▸ What is being asked
Give back the entire listing that follows, exactly.

▸ Listed entries
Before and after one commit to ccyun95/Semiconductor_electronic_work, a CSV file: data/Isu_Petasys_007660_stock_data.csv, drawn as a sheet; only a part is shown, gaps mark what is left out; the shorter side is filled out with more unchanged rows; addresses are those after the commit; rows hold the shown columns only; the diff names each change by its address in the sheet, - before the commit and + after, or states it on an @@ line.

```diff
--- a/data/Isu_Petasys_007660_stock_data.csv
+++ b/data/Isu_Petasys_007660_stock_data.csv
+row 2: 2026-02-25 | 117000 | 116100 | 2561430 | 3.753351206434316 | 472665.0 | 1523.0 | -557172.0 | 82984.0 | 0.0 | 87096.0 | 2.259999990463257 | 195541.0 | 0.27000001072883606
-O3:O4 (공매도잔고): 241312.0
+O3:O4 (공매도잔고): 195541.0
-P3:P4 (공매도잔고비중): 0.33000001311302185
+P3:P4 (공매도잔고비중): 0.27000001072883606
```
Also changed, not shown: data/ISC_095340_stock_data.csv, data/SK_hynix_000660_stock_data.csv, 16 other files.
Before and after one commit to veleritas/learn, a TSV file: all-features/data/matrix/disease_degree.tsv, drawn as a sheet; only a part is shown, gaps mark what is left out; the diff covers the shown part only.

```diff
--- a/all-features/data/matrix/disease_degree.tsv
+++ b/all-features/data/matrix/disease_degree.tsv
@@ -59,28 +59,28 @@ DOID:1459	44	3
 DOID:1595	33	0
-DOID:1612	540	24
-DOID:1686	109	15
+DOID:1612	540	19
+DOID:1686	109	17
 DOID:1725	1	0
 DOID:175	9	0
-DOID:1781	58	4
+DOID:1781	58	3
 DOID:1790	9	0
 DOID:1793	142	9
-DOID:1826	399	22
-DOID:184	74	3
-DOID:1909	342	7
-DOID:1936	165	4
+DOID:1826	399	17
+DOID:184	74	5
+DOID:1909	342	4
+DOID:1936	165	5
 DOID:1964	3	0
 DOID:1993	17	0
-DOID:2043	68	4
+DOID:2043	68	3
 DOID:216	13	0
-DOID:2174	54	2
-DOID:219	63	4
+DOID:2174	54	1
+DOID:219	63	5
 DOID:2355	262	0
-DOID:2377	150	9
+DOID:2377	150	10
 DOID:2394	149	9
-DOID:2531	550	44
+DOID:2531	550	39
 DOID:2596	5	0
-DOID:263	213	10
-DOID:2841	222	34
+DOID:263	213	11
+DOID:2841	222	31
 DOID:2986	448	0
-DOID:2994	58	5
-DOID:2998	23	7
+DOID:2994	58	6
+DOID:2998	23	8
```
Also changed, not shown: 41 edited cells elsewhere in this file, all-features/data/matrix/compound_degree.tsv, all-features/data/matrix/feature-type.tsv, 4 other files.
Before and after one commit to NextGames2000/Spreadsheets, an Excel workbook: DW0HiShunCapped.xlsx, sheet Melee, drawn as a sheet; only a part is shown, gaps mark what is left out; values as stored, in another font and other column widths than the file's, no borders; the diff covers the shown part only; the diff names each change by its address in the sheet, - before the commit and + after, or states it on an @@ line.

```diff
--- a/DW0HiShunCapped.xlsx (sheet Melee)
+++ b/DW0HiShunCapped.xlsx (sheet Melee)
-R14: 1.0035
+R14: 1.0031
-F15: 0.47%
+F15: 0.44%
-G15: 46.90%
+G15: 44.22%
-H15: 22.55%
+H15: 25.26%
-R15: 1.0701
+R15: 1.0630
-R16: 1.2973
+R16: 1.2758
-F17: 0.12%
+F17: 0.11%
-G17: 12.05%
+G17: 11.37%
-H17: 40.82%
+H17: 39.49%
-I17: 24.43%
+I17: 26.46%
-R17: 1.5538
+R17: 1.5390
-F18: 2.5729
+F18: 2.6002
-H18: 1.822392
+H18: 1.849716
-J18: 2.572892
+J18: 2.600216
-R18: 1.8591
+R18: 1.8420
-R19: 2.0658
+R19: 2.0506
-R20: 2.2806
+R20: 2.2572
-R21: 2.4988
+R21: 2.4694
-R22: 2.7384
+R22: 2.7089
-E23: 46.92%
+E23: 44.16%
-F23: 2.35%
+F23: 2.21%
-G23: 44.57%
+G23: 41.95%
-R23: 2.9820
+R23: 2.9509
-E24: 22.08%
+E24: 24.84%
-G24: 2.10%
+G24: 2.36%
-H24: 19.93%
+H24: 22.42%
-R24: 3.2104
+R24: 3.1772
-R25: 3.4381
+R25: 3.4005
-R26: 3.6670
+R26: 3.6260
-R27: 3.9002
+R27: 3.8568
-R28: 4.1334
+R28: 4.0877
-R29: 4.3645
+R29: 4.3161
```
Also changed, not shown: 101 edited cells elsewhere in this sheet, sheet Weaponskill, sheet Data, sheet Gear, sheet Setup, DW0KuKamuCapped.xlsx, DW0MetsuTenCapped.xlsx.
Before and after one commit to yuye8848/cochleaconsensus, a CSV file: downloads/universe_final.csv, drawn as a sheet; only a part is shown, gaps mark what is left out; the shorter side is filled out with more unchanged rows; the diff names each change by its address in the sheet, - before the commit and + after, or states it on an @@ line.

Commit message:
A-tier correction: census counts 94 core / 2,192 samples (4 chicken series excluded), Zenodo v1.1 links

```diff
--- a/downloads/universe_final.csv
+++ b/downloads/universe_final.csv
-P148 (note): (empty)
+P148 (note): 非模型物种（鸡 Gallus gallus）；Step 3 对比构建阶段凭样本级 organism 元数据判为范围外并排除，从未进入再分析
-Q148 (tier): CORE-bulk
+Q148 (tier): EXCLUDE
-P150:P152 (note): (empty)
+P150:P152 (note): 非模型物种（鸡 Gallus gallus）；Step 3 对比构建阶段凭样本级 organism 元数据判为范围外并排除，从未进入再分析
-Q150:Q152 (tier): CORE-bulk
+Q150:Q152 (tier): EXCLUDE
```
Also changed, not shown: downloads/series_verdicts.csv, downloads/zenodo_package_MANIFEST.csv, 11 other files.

▸ Solution below
Before and after one commit to ccyun95/Semiconductor_electronic_work, a CSV file: data/Isu_Petasys_007660_stock_data.csv, drawn as a sheet; only a part is shown, gaps mark what is left out; the shorter side is filled out with more unchanged rows; addresses are those after the commit; rows hold the shown columns only; the diff names each change by its address in the sheet, - before the commit and + after, or states it on an @@ line.

```diff
--- a/data/Isu_Petasys_007660_stock_data.csv
+++ b/data/Isu_Petasys_007660_stock_data.csv
+row 2: 2026-02-25 | 117000 | 116100 | 2561430 | 3.753351206434316 | 472665.0 | 1523.0 | -557172.0 | 82984.0 | 0.0 | 87096.0 | 2.259999990463257 | 195541.0 | 0.27000001072883606
-O3:O4 (공매도잔고): 241312.0
+O3:O4 (공매도잔고): 195541.0
-P3:P4 (공매도잔고비중): 0.33000001311302185
+P3:P4 (공매도잔고비중): 0.27000001072883606
```
Also changed, not shown: data/ISC_095340_stock_data.csv, data/SK_hynix_000660_stock_data.csv, 16 other files.
Before and after one commit to veleritas/learn, a TSV file: all-features/data/matrix/disease_degree.tsv, drawn as a sheet; only a part is shown, gaps mark what is left out; the diff covers the shown part only.

```diff
--- a/all-features/data/matrix/disease_degree.tsv
+++ b/all-features/data/matrix/disease_degree.tsv
@@ -59,28 +59,28 @@ DOID:1459	44	3
 DOID:1595	33	0
-DOID:1612	540	24
-DOID:1686	109	15
+DOID:1612	540	19
+DOID:1686	109	17
 DOID:1725	1	0
 DOID:175	9	0
-DOID:1781	58	4
+DOID:1781	58	3
 DOID:1790	9	0
 DOID:1793	142	9
-DOID:1826	399	22
-DOID:184	74	3
-DOID:1909	342	7
-DOID:1936	165	4
+DOID:1826	399	17
+DOID:184	74	5
+DOID:1909	342	4
+DOID:1936	165	5
 DOID:1964	3	0
 DOID:1993	17	0
-DOID:2043	68	4
+DOID:2043	68	3
 DOID:216	13	0
-DOID:2174	54	2
-DOID:219	63	4
+DOID:2174	54	1
+DOID:219	63	5
 DOID:2355	262	0
-DOID:2377	150	9
+DOID:2377	150	10
 DOID:2394	149	9
-DOID:2531	550	44
+DOID:2531	550	39
 DOID:2596	5	0
-DOID:263	213	10
-DOID:2841	222	34
+DOID:263	213	11
+DOID:2841	222	31
 DOID:2986	448	0
-DOID:2994	58	5
-DOID:2998	23	7
+DOID:2994	58	6
+DOID:2998	23	8
```
Also changed, not shown: 41 edited cells elsewhere in this file, all-features/data/matrix/compound_degree.tsv, all-features/data/matrix/feature-type.tsv, 4 other files.
Before and after one commit to NextGames2000/Spreadsheets, an Excel workbook: DW0HiShunCapped.xlsx, sheet Melee, drawn as a sheet; only a part is shown, gaps mark what is left out; values as stored, in another font and other column widths than the file's, no borders; the diff covers the shown part only; the diff names each change by its address in the sheet, - before the commit and + after, or states it on an @@ line.

```diff
--- a/DW0HiShunCapped.xlsx (sheet Melee)
+++ b/DW0HiShunCapped.xlsx (sheet Melee)
-R14: 1.0035
+R14: 1.0031
-F15: 0.47%
+F15: 0.44%
-G15: 46.90%
+G15: 44.22%
-H15: 22.55%
+H15: 25.26%
-R15: 1.0701
+R15: 1.0630
-R16: 1.2973
+R16: 1.2758
-F17: 0.12%
+F17: 0.11%
-G17: 12.05%
+G17: 11.37%
-H17: 40.82%
+H17: 39.49%
-I17: 24.43%
+I17: 26.46%
-R17: 1.5538
+R17: 1.5390
-F18: 2.5729
+F18: 2.6002
-H18: 1.822392
+H18: 1.849716
-J18: 2.572892
+J18: 2.600216
-R18: 1.8591
+R18: 1.8420
-R19: 2.0658
+R19: 2.0506
-R20: 2.2806
+R20: 2.2572
-R21: 2.4988
+R21: 2.4694
-R22: 2.7384
+R22: 2.7089
-E23: 46.92%
+E23: 44.16%
-F23: 2.35%
+F23: 2.21%
-G23: 44.57%
+G23: 41.95%
-R23: 2.9820
+R23: 2.9509
-E24: 22.08%
+E24: 24.84%
-G24: 2.10%
+G24: 2.36%
-H24: 19.93%
+H24: 22.42%
-R24: 3.2104
+R24: 3.1772
-R25: 3.4381
+R25: 3.4005
-R26: 3.6670
+R26: 3.6260
-R27: 3.9002
+R27: 3.8568
-R28: 4.1334
+R28: 4.0877
-R29: 4.3645
+R29: 4.3161
```
Also changed, not shown: 101 edited cells elsewhere in this sheet, sheet Weaponskill, sheet Data, sheet Gear, sheet Setup, DW0KuKamuCapped.xlsx, DW0MetsuTenCapped.xlsx.
Before and after one commit to yuye8848/cochleaconsensus, a CSV file: downloads/universe_final.csv, drawn as a sheet; only a part is shown, gaps mark what is left out; the shorter side is filled out with more unchanged rows; the diff names each change by its address in the sheet, - before the commit and + after, or states it on an @@ line.

Commit message:
A-tier correction: census counts 94 core / 2,192 samples (4 chicken series excluded), Zenodo v1.1 links

```diff
--- a/downloads/universe_final.csv
+++ b/downloads/universe_final.csv
-P148 (note): (empty)
+P148 (note): 非模型物种（鸡 Gallus gallus）；Step 3 对比构建阶段凭样本级 organism 元数据判为范围外并排除，从未进入再分析
-Q148 (tier): CORE-bulk
+Q148 (tier): EXCLUDE
-P150:P152 (note): (empty)
+P150:P152 (note): 非模型物种（鸡 Gallus gallus）；Step 3 对比构建阶段凭样本级 organism 元数据判为范围外并排除，从未进入再分析
-Q150:Q152 (tier): CORE-bulk
+Q150:Q152 (tier): EXCLUDE
```
Also changed, not shown: downloads/series_verdicts.csv, downloads/zenodo_package_MANIFEST.csv, 11 other files.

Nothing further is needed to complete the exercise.